And what did they get in response? A president who mocked them.
Less than a week after Joe Biden accused the oil companies (again) of gouging customers despite the fact that oil is a publicly-traded commodity with prices dependent on market conditions and government policies, among other factors, they got together to produce some solutions they believe will help bolster supply and provide relief at the gas pumps so suffering Americans paying record prices can get some relief.
Chevron CEO Michael Wirth said this week that his company’s mission was to “work every day to help provide the world with the energy it demands and to lift up the lives of billions of people who rely on these supplies.”

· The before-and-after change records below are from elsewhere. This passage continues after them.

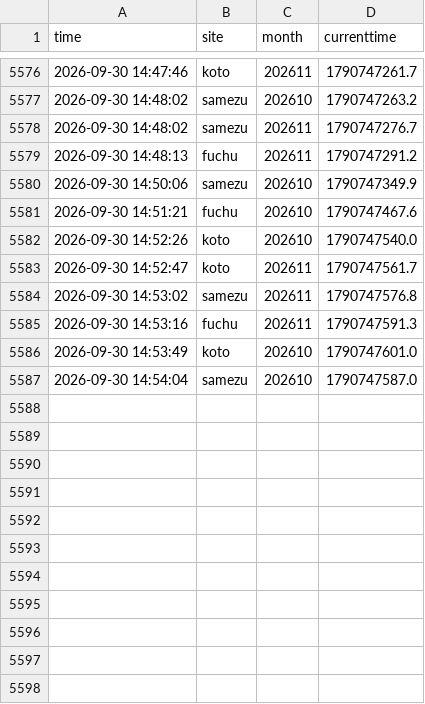
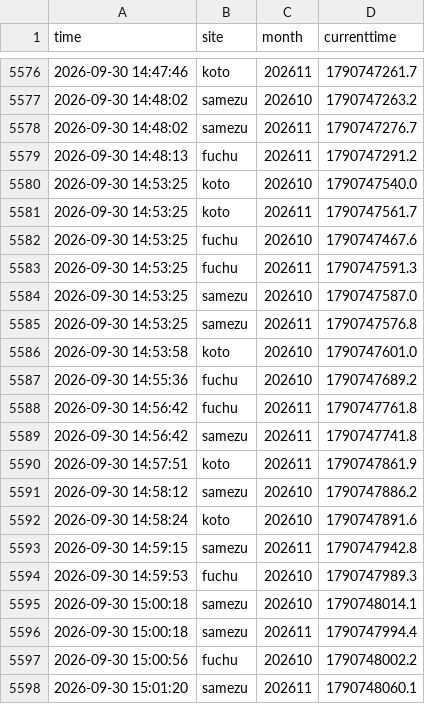
Before and after one commit to Juno264/menkyo-watch, a CSV file: data/cache.csv, drawn as a sheet; only a part is shown, gaps mark what is left out; the diff covers the shown part only.

```diff
--- a/data/cache.csv
+++ b/data/cache.csv
@@ -5579,9 +5579,20 @@ time,site,month,currenttime
 2026-09-30 14:48:13,fuchu,202611,1790747291.2
-2026-09-30 14:50:06,samezu,202610,1790747349.9
-2026-09-30 14:51:21,fuchu,202610,1790747467.6
-2026-09-30 14:52:26,koto,202610,1790747540.0
-2026-09-30 14:52:47,koto,202611,1790747561.7
-2026-09-30 14:53:02,samezu,202611,1790747576.8
-2026-09-30 14:53:16,fuchu,202611,1790747591.3
-2026-09-30 14:53:49,koto,202610,1790747601.0
-2026-09-30 14:54:04,samezu,202610,1790747587.0
+2026-09-30 14:53:25,koto,202610,1790747540.0
+2026-09-30 14:53:25,koto,202611,1790747561.7
+2026-09-30 14:53:25,fuchu,202610,1790747467.6
+2026-09-30 14:53:25,fuchu,202611,1790747591.3
+2026-09-30 14:53:25,samezu,202610,1790747587.0
+2026-09-30 14:53:25,samezu,202611,1790747576.8
+2026-09-30 14:53:58,koto,202610,1790747601.0
+2026-09-30 14:55:36,fuchu,202610,1790747689.2
+2026-09-30 14:56:42,fuchu,202611,1790747761.8
+2026-09-30 14:56:42,samezu,202611,1790747741.8
+2026-09-30 14:57:51,koto,202611,1790747861.9
+2026-09-30 14:58:12,samezu,202610,1790747886.2
+2026-09-30 14:58:24,koto,202610,1790747891.6
+2026-09-30 14:59:15,samezu,202611,1790747942.8
+2026-09-30 14:59:53,fuchu,202610,1790747989.3
+2026-09-30 15:00:18,samezu,202610,1790748014.1
+2026-09-30 15:00:18,samezu,202611,1790747994.4
+2026-09-30 15:00:56,fuchu,202610,1790748002.2
+2026-09-30 15:01:20,samezu,202611,1790748060.1
```
Also changed, not shown: 11 added rows elsewhere in this file, data/early.csv, data/events.csv, 3 other files.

“Chevron and its 37,000 employees work every day to help provide the world with the energy it demands and to lift up the lives of billions of people who rely on these supplies,” Wirth said.
He added that Chevron wants to assist the Biden administration in fighting soaring fuel costs, but that the administration “has largely sought to criticize, and at times vilify, our industry,” which is 100 percent true.
“These actions are not beneficial to meeting the challenges we face and are not what the American people deserve,” he wrote, according to The Daily Wire.
“We need clarity and consistency on policy matters ranging from leases and permits on federal lands, to the ability to permit and build critical infrastructure, to the proper role of regulation that considers both costs and benefits. Many of these elements are described in our industry’s recently released 10-point plan,” Wirth said.
Biden’s response? He mocked the CEO, saying that “he’s mildly sensitive.”
“I didn’t know they’d get their feelings hurt that quickly. Look, we need more refining capacity. This idea that they don’t have oil to drill and to bring up is simply not true,” Biden continued, obviously missing Wirth’s point that in order to be able to build new multi-billion-dollar refining capacity the industry has to have government assurances that it won’t be for nothing (as Biden continues to blindly pursue ‘green’ vehicle initiatives).
“We ought to be able to work something out whereby they’re able to increase refining capacity and still not give up on transitioning to renewable energy,” Biden continued. “They’re both within realm of possibility.”
Biden’s remarks come after Mike Sommers, president and CEO of the American Petroleum Institute (API), the only national trade association that represents all aspects of America’s oil and natural gas industry, released a 10-point plan to combat the rising costs of oil and the fuels produced from it.
In addition, Sommers pointed out that Biden’s insane energy policies have, in large part, caused the spikes in oil prices.
“Your administration has restricted oil and natural gas development, canceled energy infrastructure projects, imposed regulatory uncertainty, and proposed new tax increases on American oil and gas producers competing globally,” Sommers said in a letter. “Respectfully, the American people need a different direction to solve this crisis.”
Elements of the 10-point plan include:
- Lift Development Restrictions on Federal Lands and Waters
- Designate Critical Energy Infrastructure Projects
- Accelerate [Liquified Natural Gas] Exports and Approve Pending LNG Applications
- Advance Lower Carbon Energy Tax Provisions
- End Permitting Obstruction on Natural Gas Projects
Former top Trump economic adviser Larry Kudlow has warned that the Biden will cause the loss of tens of millions of jobs — not hyperbole — if he completely shuns fossil fuels, which his extreme left-wing Democratic base wants him to do.
“Yeah, quiet part out loud. Defending essentially high gasoline prices. As you know, oil is at $120 a barrel today. I just want to tell you, any so-called transition to a green economy that ends fossil fuels would be an economic catastrophe,” Kudlow told Fox News earlier this month.
“It would be a permanent recession. We couldn’t possibly do that or afford that. The job losses would be in the tens of millions. I am not exaggerating. A lot of first-rate economists have made the same point of view. So I’m leery of this transition,” Kudlow added.